▶ **MATERIAL FOR THIS EXERCISE**:

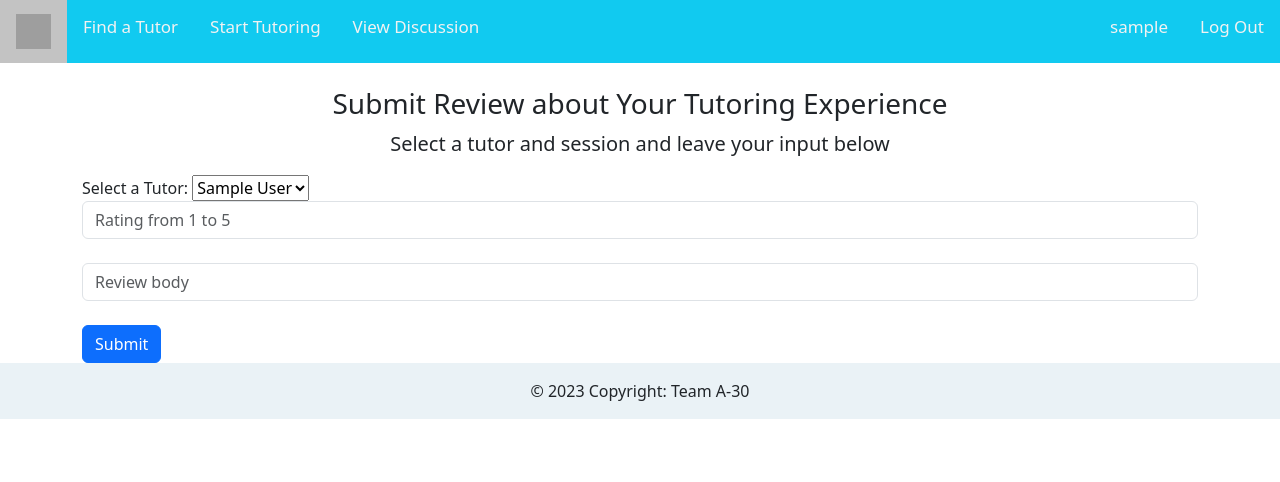
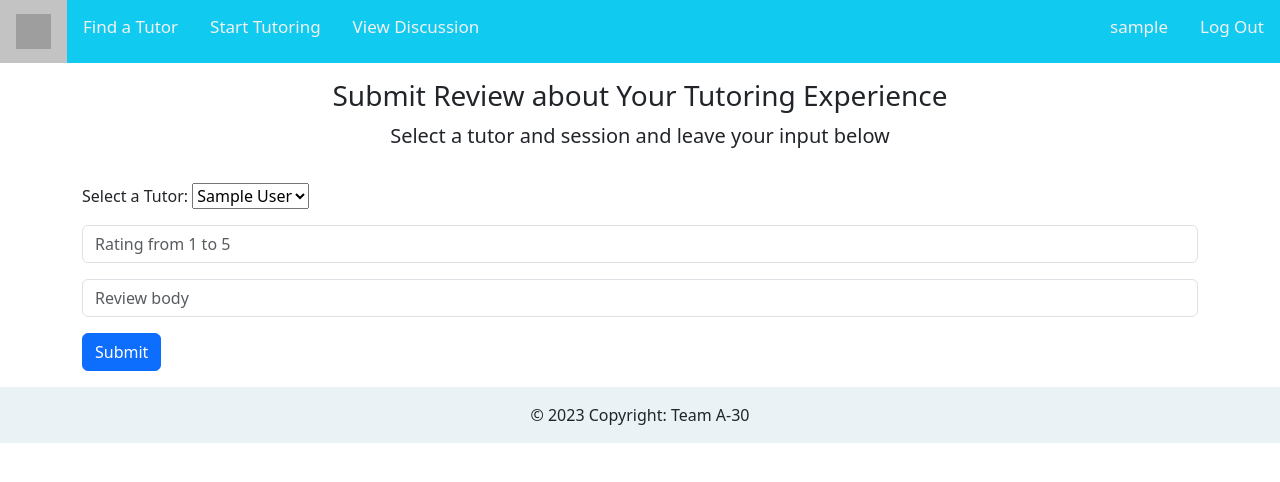
Before and after one commit to maryvwalton/tutor-me-app, a Django app: page /submit_review/ in a window 1280 px wide. Shown: the top 482 px of the page. Run offline with Django 3.2, Linux system fonts and the light colour scheme; a user stored in the database is signed in; data comes from the database, SQL or seed files in the repository; tables that the repository leaves empty hold one stand-in row (values such as "Sample post"); some libraries are stand-ins or nearby versions; grey boxes are pictures that could not be loaded.

Commit message:
ui changes

```diff
--- a/myapp/models.py
+++ b/myapp/models.py
@@ -42,7 +42,7 @@ class Tutor(models.Model):
     rating = models.FloatField(default=0)
 
     def __str__(self):
-        return self.first_name + self.last_name
+        return str(self.user)
 
     def save(self, *args, **kwargs):
         # self.slug = slugify(self.first_name)
--- a/myapp/views.py
+++ b/myapp/views.py
@@ -132,6 +132,8 @@ def submit_listing(request):
     # field.widget = field.hidden_widget()
     # field = form.fields['last_name']
     # field.widget = field.hidden_widget()
+    field = form.fields['rating']
+    field.widget = field.hidden_widget()
     context = {
         'form': form
     }
--- a/templates/myapp/profile.html
+++ b/templates/myapp/profile.html
@@ -138,7 +138,7 @@
       {% for tutor in tutor %}
         <div class="container p-3 my-3 border" style="background-color: #ffffff;">
           <button type="button" class="btn btn-info btn-lg"> <span class="badge badge-dark">{{ tutor.course }}</span></button>
-          <button type="button" class="btn btn-success"> <span class="badge badge-dark"> $ {{ tutor.hourly_rate}}0</span></button>
+          <button type="button" class="btn btn-success"> <span class="badge badge-dark"> $ {{ tutor.hourly_rate}}0 / hr</span></button>
           <h5 class="font-weight-normal mt-3"> Headline: {{ tutor.headline }}</h5>
           <h5>Qualifications: {{ tutor.qualifications }}</h5>
 
--- a/templates/myapp/search_classes.html
+++ b/templates/myapp/search_classes.html
@@ -78,7 +78,7 @@
     <div class="container p-3 my-3 border" style="background-color: beige;">
       <button type="button" class="btn btn-info btn-lg"> <span class="badge badge-dark"> {{ course.course }}</span></button>
       <button type="button" class="btn btn-success"> <span class="badge badge-dark"> $
-          {{course.hourly_rate}}0</span></button>
+          {{course.hourly_rate}}0 / hr</span></button>
       <h4 class="mt-2">Tutor: {{ course.first_name }} {{course.last_name }} ( {{ course.headline }} )</h4>
       <h5> Qualifications: {{ course.qualifications }}</h5>
       <!-- Button trigger modal -->
@@ -92,7 +92,7 @@
     <div class="container p-3 my-3 border" style="background-color: beige;">
       <button type="button" class="btn btn-info btn-lg"> <span class="badge badge-dark"> {{ course.course }}</span></button>
       <button type="button" class="btn btn-success"> <span class="badge badge-dark"> $
-          {{course.hourly_rate}}0</span></button>
+          {{course.hourly_rate}}0 / hr</span></button>
       <h4 class="mt-2">Tutor: {{ course.first_name }} {{course.last_name }} ( {{ course.headline }} )</h4>
       <h5> Qualifications: {{ course.qualifications }}</h5>
       <!-- Button trigger modal -->
@@ -106,7 +106,7 @@
     <div class="container p-3 my-3 border" style="background-color: beige;">
       <button type="button" class="btn btn-info btn-lg"> <span class="badge badge-dark"> {{ course.course }}</span></button>
       <button type="button" class="btn btn-success"> <span class="badge badge-dark"> $
-          {{course.hourly_rate}}0</span></button>
+          {{course.hourly_rate}}0 / hr</span></button>
       <h4 class="mt-2">Tutor: {{ course.first_name }} {{course.last_name }} ( {{ course.headline }} )</h4>
       <h5> Qualifications: {{ course.qualifications }}</h5>
       <!-- Button trigger modal -->
--- a/templates/myapp/submit_listing.html
+++ b/templates/myapp/submit_listing.html
@@ -81,9 +81,8 @@
 
     <main role="main" class="inner cover">
       <h3 class=" font-weight-normal mt-3">Apply to Be Listed as a Tutor</h3>
-      <p class="lead"><small>You are currently creating a listing as</small> <b>{{user.first_name}}
+      <p class="lead mt-3">You are currently creating a listing as <b>{{user.first_name}}
         {{user.last_name}}</b></p>
-      <br>
       <p class="lead"> Answer the questions below and start finding students. </p>
       {% block content %}
       <form method="post">
--- a/templates/myapp/submit_review.html
+++ b/templates/myapp/submit_review.html
@@ -79,31 +79,20 @@
   </div>
   <!-- end nav bar -->
 
-<div class = "container mx-auto">
+  <div class="container mx-auto">
     <form method="post">
       {% csrf_token %}
-
-      <br>
-
-      <h3 class=" font-weight-normal text-center">Submit Review about Your Tutoring Experience </h3>
+      <h3 class=" font-weight-normal text-center mt-3">Submit Review about Your Tutoring Experience </h3>
       <p class="lead  text-center"> Select a tutor and session and leave your input below</p>
 
-            <label for="language">Select a Tutor:</label>
-            <select id="tutorselect" name="tutor" class="dropdown">
-                        {% for tutor in tutors_list %}
-                            <option value="{{ tutor.id}}">{{ tutor.first_name }} {{ tutor.last_name}} {{tutor.course}}</option>
-                        {% endfor %}
-
-
-            <input type="number"name="rating" id="rating" class="form-control" placeholder="Rating from 1 to 5">
-
-                <br>
-
-           <input type="text"  name="review_text" id="review_text" class="form-control"  placeholder="Review body">
-
-
-          <br>
-          <input type="submit"  class="btn btn-primary " value="Submit">
+      <label for="language">Select a Tutor:</label>
+      <select id="tutorselect" name="tutor" class="dropdown mt-3">
+        {% for tutor in tutors_list %}
+        <option value="{{ tutor.id}}">{{ tutor.user.first_name }} {{ tutor.user.last_name}} {{tutor.course}}</option>
+        {% endfor %}
+      <input type="number" name="rating" id="rating" class="form-control mt-3" placeholder="Rating from 1 to 5">
+      <input type="text" name="review_text" id="review_text" class="form-control mt-3" placeholder="Review body">
+      <input type="submit" class="btn btn-primary mt-3 mb-3" value="Submit">
   </div>
 
 
--- a/templates/myapp/tutor_courses.html
+++ b/templates/myapp/tutor_courses.html
@@ -108,7 +108,7 @@
   {% for listing in listings %}
     <div class="container p-3 my-3 border" style="background-color: beige">
       <button type="button" class="btn btn-info btn-lg"> <span class="badge badge-dark"> {{ listing.course }}</span></button>
-      <button type="button" class="btn btn-success"> <span class="badge badge-dark"> $ {{listing.hourly_rate}}0</span></button>
+      <button type="button" class="btn btn-success"> <span class="badge badge-dark"> $ {{listing.hourly_rate}}0 / hr</span></button>
       <button type="button" class="btn btn-warning"> <span class="badge badge-dark" style="color:black"> {{ listing.avg_rating}} / 5</span></button>
       <h4 class="mt-2">Tutor: {{ listing.first_name }} {{listing.last_name }} ( {{ listing.headline }} )</h4>
       <h5> Qualifications: {{ listing.qualifications }}</h5>
```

▶ **PROBLEM STATEMENT**:
Go through the listing above and find each line that contains "form", then copy it.

▶ **EXERCISE RESULT**:
     # field = form.fields['last_name']
+    field = form.fields['rating']
         'form': form
       <form method="post">
     <form method="post">
-            <input type="number"name="rating" id="rating" class="form-control" placeholder="Rating from 1 to 5">
-           <input type="text"  name="review_text" id="review_text" class="form-control"  placeholder="Review body">
+      <input type="number" name="rating" id="rating" class="form-control mt-3" placeholder="Rating from 1 to 5">
+      <input type="text" name="review_text" id="review_text" class="form-control mt-3" placeholder="Review body">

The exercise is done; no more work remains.